Bottom Line: We inferred an introduction from Paraguay in 1999-2000 and mainly from Venezuela during 2009-2010.Overall, the number of synonymous substitutions per synonymous site significantly exceeded the number of non-synonymous substitutions per site and 12 positively selected sites were detected.These analyses could contribute to a better understanding regarding spread and evolution of this pathogen in the Southern Cone of South America.

View Article: PubMed Central - PubMed

Affiliation: Laboratorio de Virología, Hospital de Niños "Ricardo Gutiérrez", Ciudad Autónoma de Buenos Aires, Buenos Aires, Argentina; Consejo Nacional de Investigaciones Científicas y Técnicas (CONICET), Buenos Aires, Argentina.

ABSTRACT
Dengue virus (DENV) is a public health problem representing the most important arthropod-borne viral disease in humans.

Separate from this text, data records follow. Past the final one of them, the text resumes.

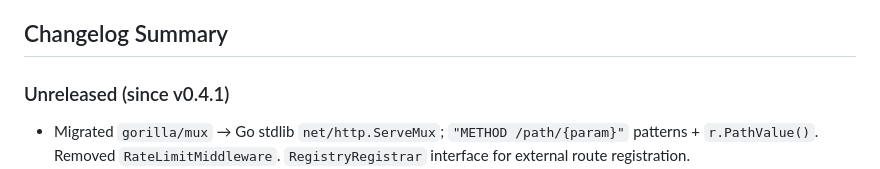
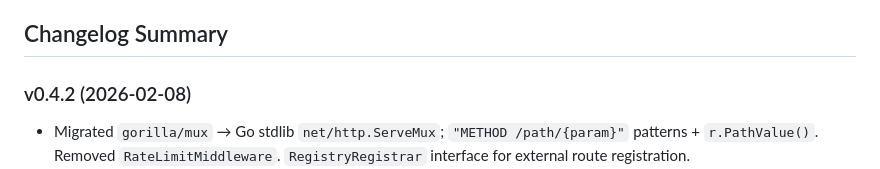
Before and after one commit to SaveEnergy/openbyte, a Markdown page: AGENTS.md, the part around the change. Drawn GitHub-style.

Commit message:
release: v0.4.2
Co-authored-by: Cursor <cursoragent@cursor.com>

```diff
--- a/AGENTS.md
+++ b/AGENTS.md
@@ -106,7 +106,7 @@
 
 ## Changelog Summary
 
-### Unreleased (since v0.4.1)
+### v0.4.2 (2026-02-08)
 - Migrated `gorilla/mux` → Go stdlib `net/http.ServeMux`; `"METHOD /path/{param}"` patterns + `r.PathValue()`. Removed `RateLimitMiddleware`. `RegistryRegistrar` interface for external route registration.
 - UDP multi-reader: N goroutines (`min(GOMAXPROCS, 4)`, floor 2) call `ReadFromUDP` concurrently on same `UDPConn`. Client state extracted to `udpClients` struct; cleanup on `time.Ticker` instead of inline in hot path. No more `SetReadDeadline` polling — readers block until packet or connection close.
 - `ServerInfo` dedup to `pkg/types`; `generateID` batched entropy; `buildServerInfo` TLS-aware scheme.
```
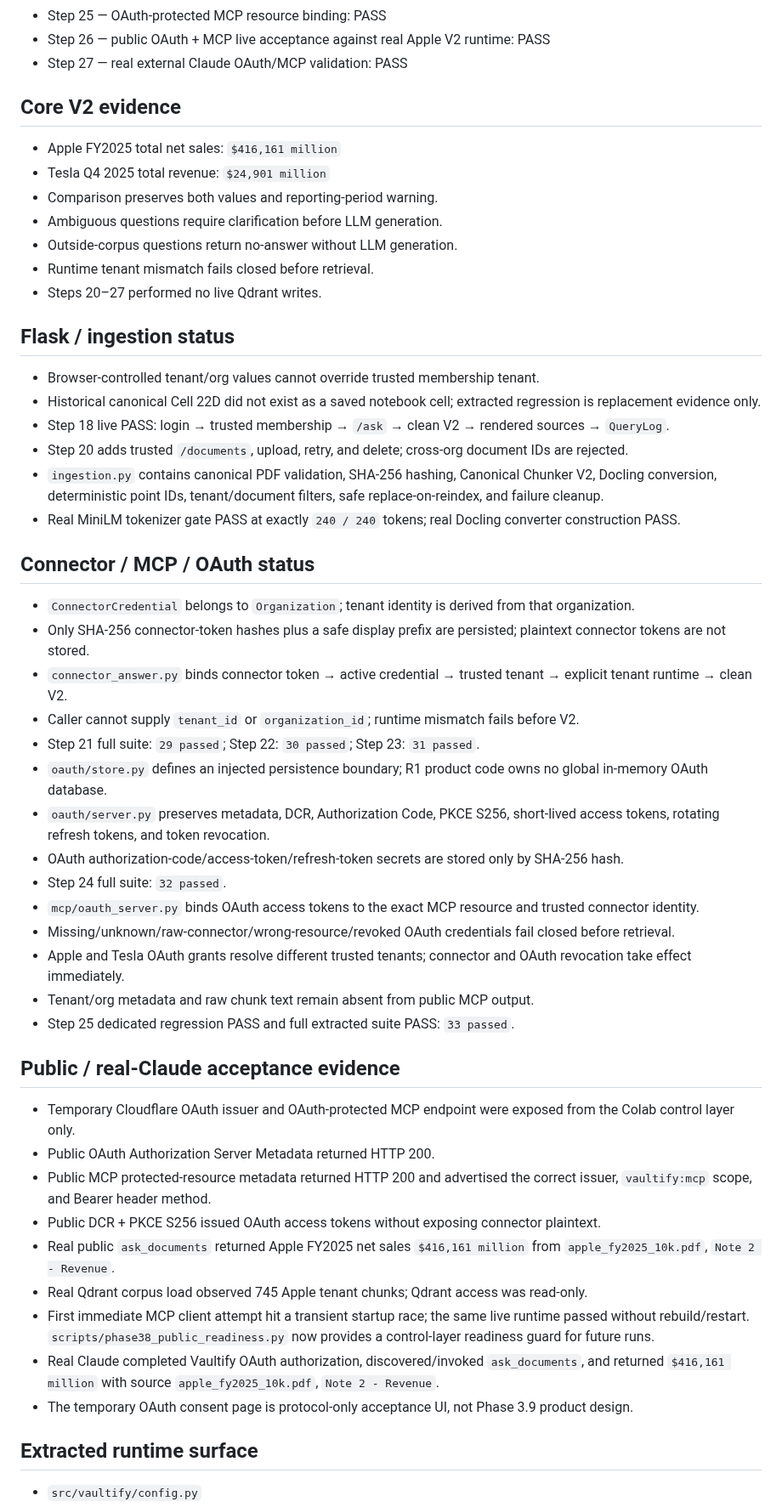
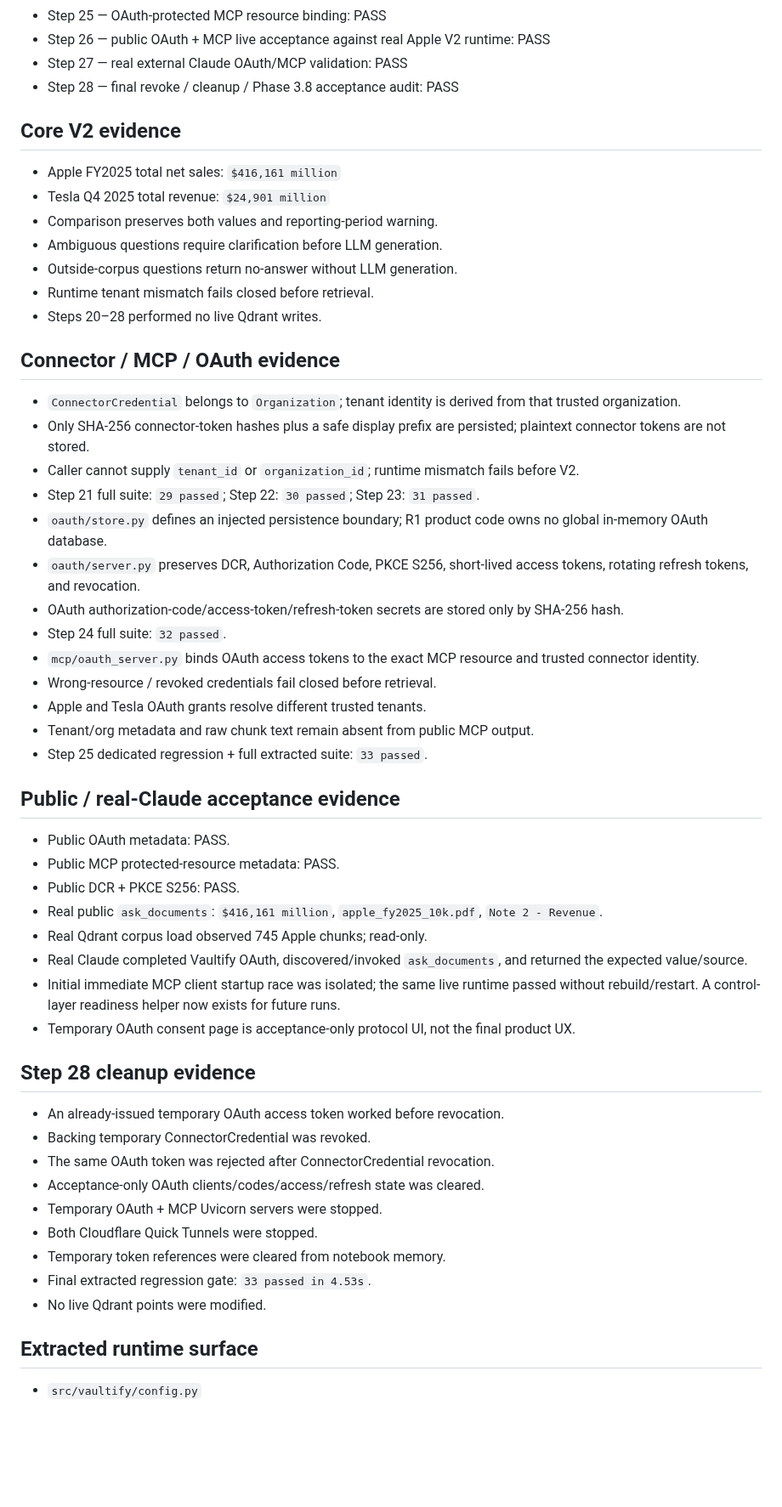
Before and after one commit to IhabAltekreeti/vaultify, a Markdown page: RELEASE_STATE.md, the part around one of its changes. Shown at 85% size. GitHub-like rendering; blank space fills up the shorter version.

Commit message:
Close Phase 3.8 release-parity acceptance

```diff
--- a/RELEASE_STATE.md
+++ b/RELEASE_STATE.md
@@ -46,6 +47,7 @@ The golden notebook remains immutable. The Python export is derived and may cont
 - Step 25 — OAuth-protected MCP resource binding: PASS
 - Step 26 — public OAuth + MCP live acceptance against real Apple V2 runtime: PASS
 - Step 27 — real external Claude OAuth/MCP validation: PASS
+- Step 28 — final revoke / cleanup / Phase 3.8 acceptance audit: PASS
 
 ## Core V2 evidence
 - Apple FY2025 total net sales: `$416,161 million`
@@ -54,42 +56,43 @@ The golden notebook remains immutable. The Python export is derived and may cont
 - Ambiguous questions require clarification before LLM generation.
 - Outside-corpus questions return no-answer without LLM generation.
 - Runtime tenant mismatch fails closed before retrieval.
-- Steps 20–27 performed no live Qdrant writes.
+- Steps 20–28 performed no live Qdrant writes.
 
-## Flask / ingestion status
-- Browser-controlled tenant/org values cannot override trusted membership tenant.
-- Historical canonical Cell 22D did not exist as a saved notebook cell; extracted regression is replacement evidence only.
-- Step 18 live PASS: login → trusted membership → `/ask` → clean V2 → rendered sources → `QueryLog`.
-- Step 20 adds trusted `/documents`, upload, retry, and delete; cross-org document IDs are rejected.
-- `ingestion.py` contains canonical PDF validation, SHA-256 hashing, Canonical Chunker V2, Docling conversion, deterministic point IDs, tenant/document filters, safe replace-on-reindex, and failure cleanup.
-- Real MiniLM tokenizer gate PASS at exactly `240 / 240` tokens; real Docling converter construction PASS.
-
-## Connector / MCP / OAuth status
-- `ConnectorCredential` belongs to `Organization`; tenant identity is derived from that organization.
+## Connector / MCP / OAuth evidence
+- `ConnectorCredential` belongs to `Organization`; tenant identity is derived from that trusted organization.
 - Only SHA-256 connector-token hashes plus a safe display prefix are persisted; plaintext connector tokens are not stored.
-- `connector_answer.py` binds connector token → active credential → trusted tenant → explicit tenant runtime → clean V2.
 - Caller cannot supply `tenant_id` or `organization_id`; runtime mismatch fails before V2.
 - Step 21 full suite: `29 passed`; Step 22: `30 passed`; Step 23: `31 passed`.
 - `oauth/store.py` defines an injected persistence boundary; R1 product code owns no global in-memory OAuth database.
-- `oauth/server.py` preserves metadata, DCR, Authorization Code, PKCE S256, short-lived access tokens, rotating refresh tokens, and token revocation.
+- `oauth/server.py` preserves DCR, Authorization Code, PKCE S256, short-lived access tokens, rotating refresh tokens, and revocation.
 - OAuth authorization-code/access-token/refresh-token secrets are stored only by SHA-256 hash.
 - Step 24 full suite: `32 passed`.
 - `mcp/oauth_server.py` binds OAuth access tokens to the exact MCP resource and trusted connector identity.
-- Missing/unknown/raw-connector/wrong-resource/revoked OAuth credentials fail closed before retrieval.
-- Apple and Tesla OAuth grants resolve different trusted tenants; connector and OAuth revocation take effect immediately.
+- Wrong-resource / revoked credentials fail closed before retrieval.
+- Apple and Tesla OAuth grants resolve different trusted tenants.
 - Tenant/org metadata and raw chunk text remain absent from public MCP output.
-- Step 25 dedicated regression PASS and full extracted suite PASS: `33 passed`.
+- Step 25 dedicated regression + full extracted suite: `33 passed`.
 
 ## Public / real-Claude acceptance evidence
-- Temporary Cloudflare OAuth issuer and OAuth-protected MCP endpoint were exposed from the Colab control layer only.
-- Public OAuth Authorization Server Metadata returned HTTP 200.
-- Public MCP protected-resource metadata returned HTTP 200 and advertised the correct issuer, `vaultify:mcp` scope, and Bearer header method.
-- Public DCR + PKCE S256 issued OAuth access tokens without exposing connector plaintext.
-- Real public `ask_documents` returned Apple FY2025 net sales `$416,161 million` from `apple_fy2025_10k.pdf`, `Note 2 - Revenue`.
-- Real Qdrant corpus load observed 745 Apple tenant chunks; Qdrant access was read-only.
-- First immediate MCP client attempt hit a transient startup race; the same live runtime passed without rebuild/restart. `scripts/phase38_public_readiness.py` now provides a control-layer readiness guard for future runs.
-- Real Claude completed Vaultify OAuth authorization, discovered/invoked `ask_documents`, and returned `$416,161 million` with source `apple_fy2025_10k.pdf`, `Note 2 - Revenue`.
-- The temporary OAuth consent page is protocol-only acceptance UI, not Phase 3.9 product design.
+- Public OAuth metadata: PASS.
+- Public MCP protected-resource metadata: PASS.
+- Public DCR + PKCE S256: PASS.
+- Real public `ask_documents`: `$416,161 million`, `apple_fy2025_10k.pdf`, `Note 2 - Revenue`.
+- Real Qdrant corpus load observed 745 Apple chunks; read-only.
+- Real Claude completed Vaultify OAuth, discovered/invoked `ask_documents`, and returned the expected value/source.
+- Initial immediate MCP client startup race was isolated; the same live runtime passed without rebuild/restart. A control-layer readiness helper now exists for future runs.
+- Temporary OAuth consent page is acceptance-only protocol UI, not the final product UX.
+
+## Step 28 cleanup evidence
+- An already-issued temporary OAuth access token worked before revocation.
+- Backing temporary ConnectorCredential was revoked.
+- The same OAuth token was rejected after ConnectorCredential revocation.
+- Acceptance-only OAuth clients/codes/access/refresh state was cleared.
+- Temporary OAuth + MCP Uvicorn servers were stopped.
+- Both Cloudflare Quick Tunnels were stopped.
+- Temporary token references were cleared from notebook memory.
+- Final extracted regression gate: `33 passed in 4.53s`.
+- No live Qdrant points were modified.
 
 ## Extracted runtime surface
 - `src/vaultify/config.py`
```
Also changed, not shown: other parts of RELEASE_STATE.md (+19 -15 lines).
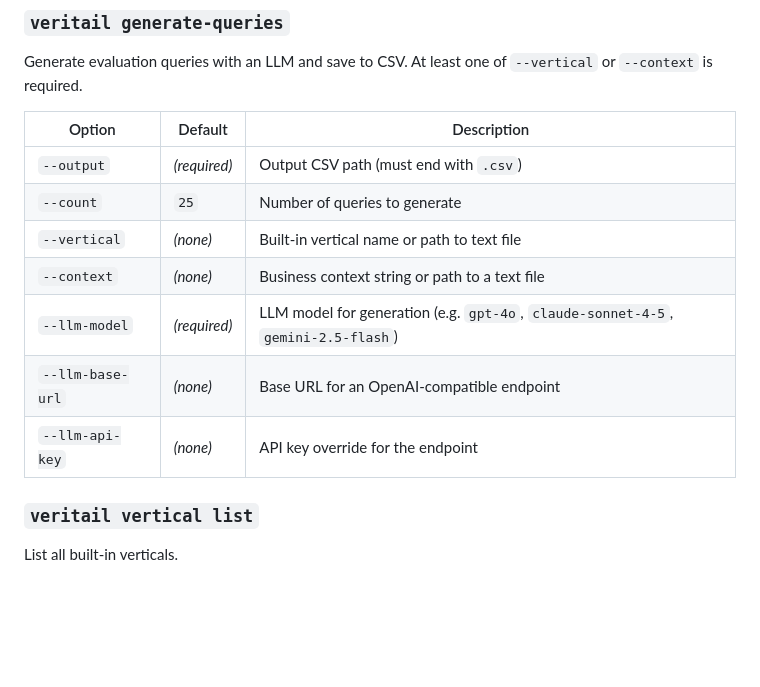
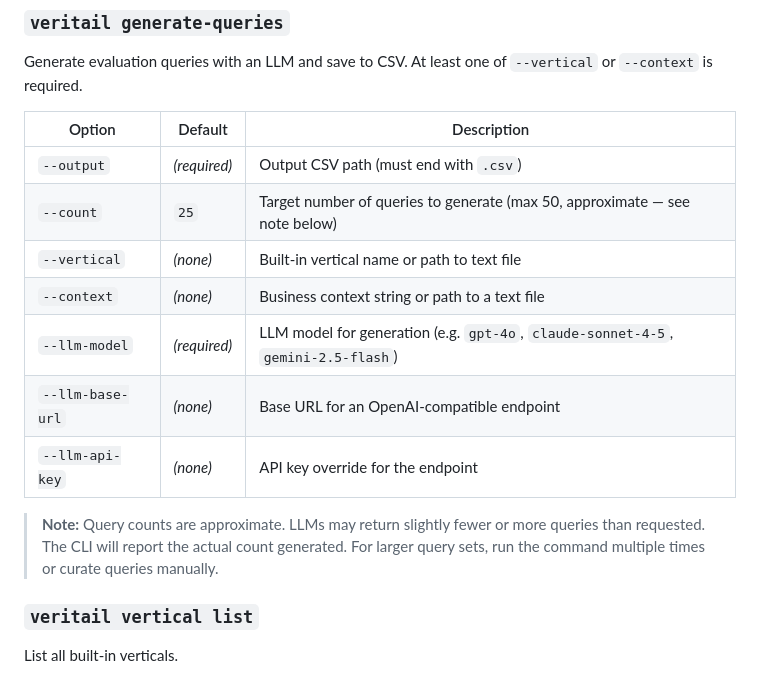
Before and after one commit to asarnaout/veritail, a Markdown page: README.md, the part around the change. Rendered like a GitHub page; blank space fills up the shorter version.

Commit message:
Document approximate query count and max 50 cap in README
Co-Authored-By: Claude Opus 4.6 <noreply@anthropic.com>

```diff
--- a/README.md
+++ b/README.md
@@ -312,12 +312,14 @@ Generate evaluation queries with an LLM and save to CSV. At least one of `--vert
 | Option | Default | Description |
 |---|---|---|
 | `--output` | *(required)* | Output CSV path (must end with `.csv`) |
-| `--count` | `25` | Number of queries to generate |
+| `--count` | `25` | Target number of queries to generate (max 50, approximate — see note below) |
 | `--vertical` | *(none)* | Built-in vertical name or path to text file |
 | `--context` | *(none)* | Business context string or path to a text file |
 | `--llm-model` | *(required)* | LLM model for generation (e.g. `gpt-4o`, `claude-sonnet-4-5`, `gemini-2.5-flash`) |
 | `--llm-base-url` | *(none)* | Base URL for an OpenAI-compatible endpoint |
 | `--llm-api-key` | *(none)* | API key override for the endpoint |
+
+> **Note:** Query counts are approximate. LLMs may return slightly fewer or more queries than requested. The CLI will report the actual count generated. For larger query sets, run the command multiple times or curate queries manually.
 
 ### `veritail vertical list`
 
```
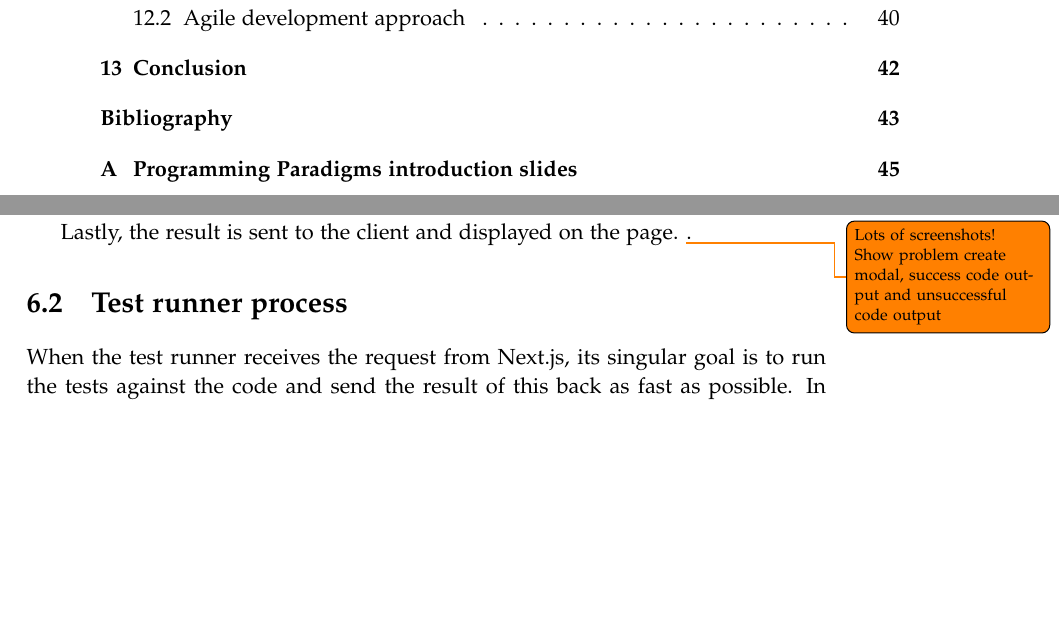
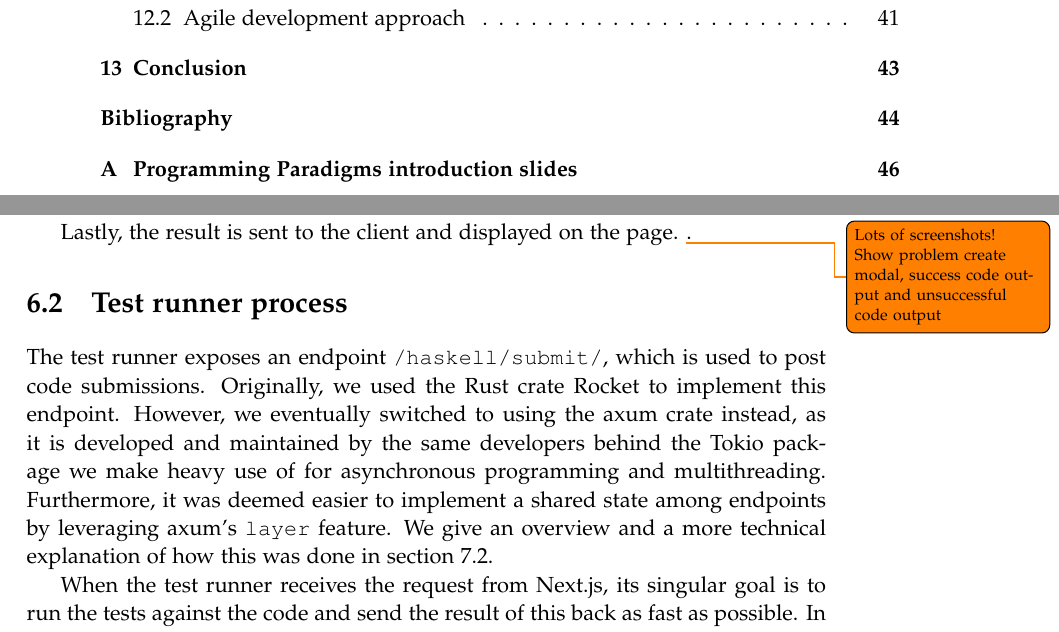
Before and after one commit to chhoumann/p7, a LaTeX thesis (report/master.tex, which reads report/sections/Chapter 06 - Test runner/Chapter 6.tex): two parts of pages 6 and 33 of 51 before the commit and two parts of pages 6 and 33 of 52 after it, joined at a grey line, cut so that both start at the same text, the shorter picture padded with empty space. Compiled offline with pdfLaTeX.

Commit message:
Update Chapter 6.tex

```diff
--- a/report/sections/Chapter 06 - Test runner/Chapter 6.tex
+++ b/report/sections/Chapter 06 - Test runner/Chapter 6.tex
@@ -28,6 +28,12 @@ Lastly, the result is sent to the client and displayed on the page.
 \todo{Lots of screenshots! Show problem create modal, success code output and unsuccessful code output}.
 
 \section{Test runner process} \label{sec:test_runner_process}
+The test runner exposes an endpoint \texttt{/haskell/submit/}, which is used to post code submissions.
+Originally, we used the Rust crate Rocket to implement this endpoint.
+However, we eventually switched to using the axum crate instead, as it is developed and maintained by the same developers behind the Tokio package we make heavy use of for asynchronous programming and multithreading.
+Furthermore, it was deemed easier to implement a shared state among endpoints by leveraging axum's \texttt{layer} feature.
+We give an overview and a more technical explanation of how this was done in section \ref{sec:queue-system}.
+
 When the test runner receives the request from Next.js, its singular goal is to run the tests against the code and send the result of this back as fast as possible.
 In order to run the tests, we need to run the GHC interpeter on the test code, which, in turns, need access to the exercise submission code.
 The GHC interpreter can be run from the command line with arguments specifying the path Haskell file to run.
```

In Argentina, Northern provinces have reported autochthonous cases since 1997, though these outbreaks have originated in bordering countries, where co-circulation of more than one serotype has been reported. In the last decade, imported dengue cases have been reported in Buenos Aires, the urban area of Argentina with the highest population density. In 2009, a dengue outbreak affected Buenos Aires and, for the first time, local transmission was detected. All cases of this outbreak were caused by DENV-1. In this report, we present the full-length sequences of 27 DENV-1 isolates, corresponding to imported cases of 1999-2000, as well as local and imported cases of the 2009 and 2010 outbreaks. We analyzed their phylogenetic and phylodynamic relationships and their global and local spread. Additionally, we characterized their genomic and phenotypic features. All cases belonged to DENV-1 genotype V. The most recent ancestor for this genotype was dated ∼1934, whereas that for the 2009 outbreak was dated ∼2007. The mean rates of nucleotide substitution were 4.98E-4 and 8.53E-4 subs./site/yr, respectively. We inferred an introduction from Paraguay in 1999-2000 and mainly from Venezuela during 2009-2010. Overall, the number of synonymous substitutions per synonymous site significantly exceeded the number of non-synonymous substitutions per site and 12 positively selected sites were detected. These analyses could contribute to a better understanding regarding spread and evolution of this pathogen in the Southern Cone of South America.

Show MeSH
Related in: MedlinePlus